Podcasts are becoming viable contenders for the much-coveted local online advertising dollar. A new survey suggests that consumer attitudes towards advertising around pod casts is favorable. Then there is the business case - unlike radio advertising, which is aimed at passive listeners, podcasts can assure advertisers that their listeners are not only receptive to their programs but have actively sought them out.
From Radio to the Internet
That is the case that Mike O’Meara made to sponsors for his show in the Washington, DC area. O’Meara was a staple of the local airwaves for more than 25 years until he found himself out of a job due to a change in the programming format, writes the WashingtonPost. He, along with colleague Oscar Zeballos, decided to move their program to an hour-long podcast every day from Monday to Friday less than a year ago.
According to O'Meara, local sponsors have already paid off the show's start-up costs. For broadcasters seeking advertiser dollars, it's a new sort of pitch, Zeballos tells the Washington Post. Not all radio listeners are engaged with the programming. “Maybe you're stuck in a car, for example, and can't find anything better to listen to. For such folks, the radio is the audio equivalent of wallpaper. “Podcast listeners, on the other hand, have gone out of their way to find and download your content. Give those folks a marketing message, and they are far more likely to pay attention.”
Bolstering the business case for pod cast advertising is new research conducted by Edison Research on behalf of the Association for Downloadable Media, which finds consumer attitudes about pod cast advertising and sponsorships to be favorable. It found that nearly 80% of these podcast consumers agreed that "when price and quality is equal," they "prefer to buy products from companies that advertise on or sponsor" the podcasts they regularly enjoy.
Also, 37% of these respondents expressed some positive sentiment about advertising in the podcasts they regularly listen to or watch, compared to only 6% positive sentiment expressed for the advertising approaches of television or commercial radio.
The study’s findings were interesting - despite the fact that the study was sponsored by an industry association, writes New TeeVee. “Not surprisingly, about 90% of podcast users said they preferred free, ad-supported downloadable media to paying for podcast subscriptions. But the effect of ads in those podcasts was surprising.
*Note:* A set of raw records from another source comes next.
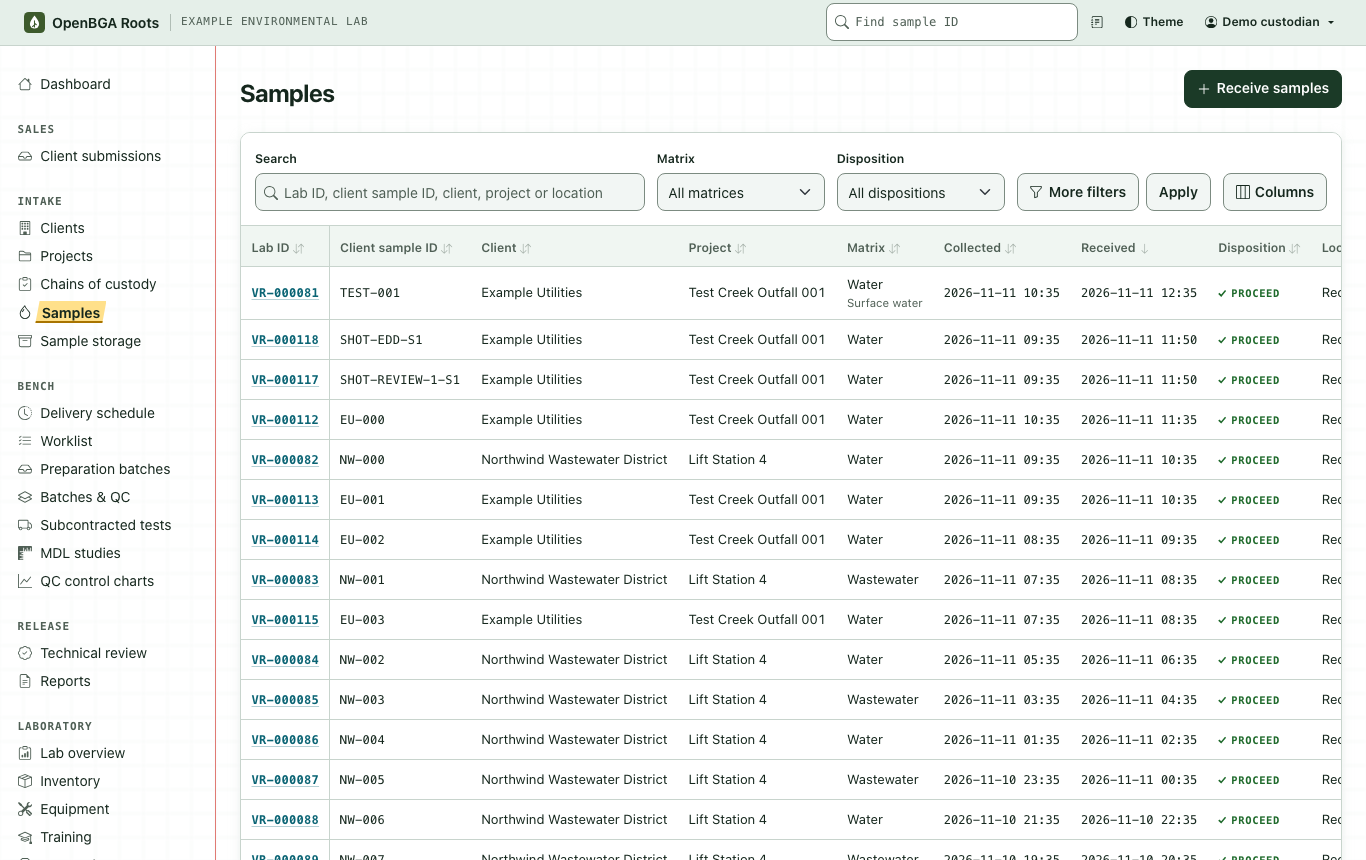
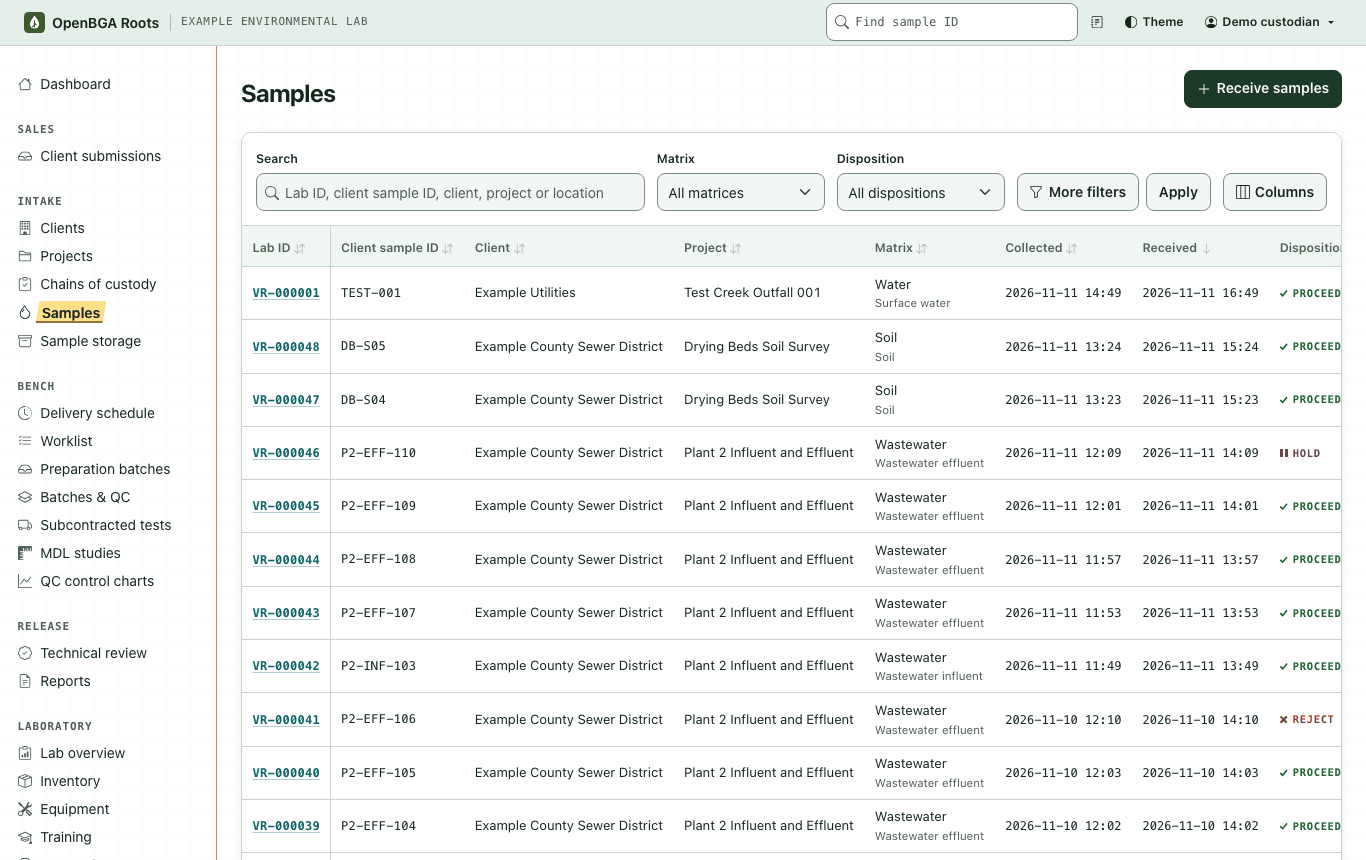
Presentation and README: screens from the full demo
The screenshots now come from `seed_demo --full`, so they show what the
trial produces: two clients and three matrices in the sample list, a review
held by a failed control sample, the control chart and an amended report.
The quick start uses the new option.

diff --git a/website/about/index.html b/website/about/index.html
@@ -56,7 +56,7 @@
                srcset="assets/samples-1280.webp 1280w, assets/samples-2560.webp 2560w"
                sizes="(min-width: 1240px) 1160px, 92vw"
                width="1280" height="800" fetchpriority="high"
-               alt="The Samples page of the staff workspace: a searchable, filterable table of received samples with their laboratory ID, client, project, matrix, collection and receipt times and receipt disposition.">
+               alt="The Samples page of the staff workspace: a searchable, filterable table of received water, wastewater and soil samples from two clients, with their laboratory ID, project, matrix, collection and receipt times.">
           <figcaption>The sample list in the staff workspace. Every screen on this page shows synthetic demo data.</figcaption>
         </figure>
       </div>
@@ -96,7 +96,7 @@
       <div class="wrap">
         <div class="section-intro">
           <h2 id="closer-title">A closer look.</h2>
-          <p>Three moments from the demo laboratory that ships with the project: a review, a control chart and an issued report.</p>
+          <p>Three moments from the demo laboratory that ships with the project: a review, a control chart and an amended report.</p>
         </div>
 
         <div class="features">
@@ -104,12 +104,12 @@
           <div class="feature-text">
             <p class="eyebrow">Review</p>
             <h3>Review beside the evidence.</h3>
-            <p>A reviewer works through a batch with its QC evaluation, holding-time findings, reporting limits and qualifiers on the same page, then approves each result or returns it with a reason.</p>
+            <p>A reviewer works through a batch with its QC evaluation, holding-time findings, reporting limits and qualifiers on the same page, then approves each result or returns it with a reason. An open QC finding holds the results it affects.</p>
           </div>
           <figure class="shot">
             <img src="assets/review-1280.webp" width="1280" height="800" loading="lazy" decoding="async"
-                 alt="Technical review of an analytical batch: the batch's QC evidence, with a passing laboratory control sample and method blank, above the results awaiting review and the decision form.">
-            <figcaption>Technical review of a batch, with its QC evidence above the results awaiting a decision.</figcaption>
+                 alt="Technical review of an analytical batch: the batch's QC evidence, where the laboratory control sample for lead failed at 130 percent recovery and holds approval while copper, zinc and the method blanks pass, above the nine results awaiting review.">
+            <figcaption>Technical review of a batch. A failed control sample holds approval until a disposition is recorded.</figcaption>
           </figure>
         </div>
 
@@ -121,7 +121,7 @@
           </div>
           <figure class="shot">
             <img src="assets/chart-1280.webp" width="1280" height="800" loading="lazy" decoding="async"
-                 alt="A control chart of laboratory control sample recoveries for lead: 26 points around 100 percent, configured limits at 85 and 115 percent, and one point outside the upper limit marked in red.">
+                 alt="A control chart of laboratory control sample recoveries for lead: 21 points around 100 percent, configured limits at 85 and 115 percent, and one point outside the upper limit marked in red.">
             <figcaption>A control chart for a laboratory control sample, with one recovery outside the configured limits.</figcaption>
           </figure>
         </div>
@@ -130,12 +130,12 @@
           <div class="feature-text">
             <p class="eyebrow">Reporting</p>
             <h3>The report your client receives.</h3>
-            <p>Each release stores a PDF version with its content hash. Clients download it from their own portal, where they see only their own projects, samples and reports.</p>
+            <p>Each release stores a PDF version with its content hash. An amendment names the version it replaces, the reason and what changed, and the earlier version stays on record. Clients download both from their own portal, where they see only their own projects, samples and reports.</p>
           </div>
           <figure class="shot shot-paper">
             <img src="assets/report-920.webp" width="920" height="1191" loading="lazy" decoding="async"
-                 alt="First page of an issued analytical report: report and client details, case narrative, sample summary, a lead result with its unit, reporting limit, method, analyst, reviewer and holding time, and the batch quality control summary.">
-            <figcaption>The first page of an issued report, marked as synthetic demonstration data.</figcaption>
+                 alt="First page of an amended analytical report, version 2: report and client details, a highlighted note that it replaces version 1 with the reason and the corrected zinc result, the case narrative, a summary of three samples and the first sample's results.">
+            <figcaption>The first page of an amended report, marked as synthetic demonstration data.</figcaption>
           </figure>
         </div>
         </div>
@@ -166,7 +166,7 @@
       <div class="wrap start-inner">
         <div>
           <h2 id="start-title">Try it on<br>your machine.</h2>
-          <p>With Docker and Compose installed, these commands build the application, start it beside a local PostgreSQL database and load a synthetic demo laboratory. It is reachable only from your machine and is meant for evaluation, not for real laboratory data.</p>
+          <p>With Docker and Compose installed, these commands build the application, start it beside a local PostgreSQL database and load a synthetic laboratory in the middle of a working week. It is reachable only from your machine and is meant for evaluation, not for real laboratory data.</p>
           <ul class="next-steps">
             <li><a href="https://github.com/openbga/roots/blob/main/README.md#local-development">Develop locally without Docker</a></li>
             <li><a href="https://github.com/openbga/roots/blob/main/README.md#set-up-your-laboratory">Set up your laboratory</a></li>
@@ -181,7 +181,7 @@ docker compose --profile app up --build -d
 <span class="comment"># Choose a private password of at least 12 characters.</span>
 read -s DEMO_PASSWORD; export DEMO_PASSWORD
 docker compose --profile app exec -e DEMO_PASSWORD web \
-  python manage.py seed_demo</code></pre>
+  python manage.py seed_demo --full</code></pre>
           </div>
           <p>Then open <code>http://127.0.0.1:8000</code> and sign in as <code>demo_custodian</code>, <code>demo_analyst</code>, <code>demo_reviewer</code> or another demo role with that password.</p>
         </div>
About 78 of respondents said - and 21 percent strongly agreed - that their opinion of a company was more positive when they heard it mentioned in one of the podcasts that they regularly enjoyed.”
Advertisers were even better off when those messages were read by the host of the program that they were listening to, New TeeVee said. “When the advertiser’s message came direct from the program’s host, 72% of respondents said that they were receptive to it, with about 20% indicating that those messages were “generally interesting and useful.” When not read by the program’s host, 72% were still receptive to the sponsor’s message, but only about 5% found they were interested in the advertisement.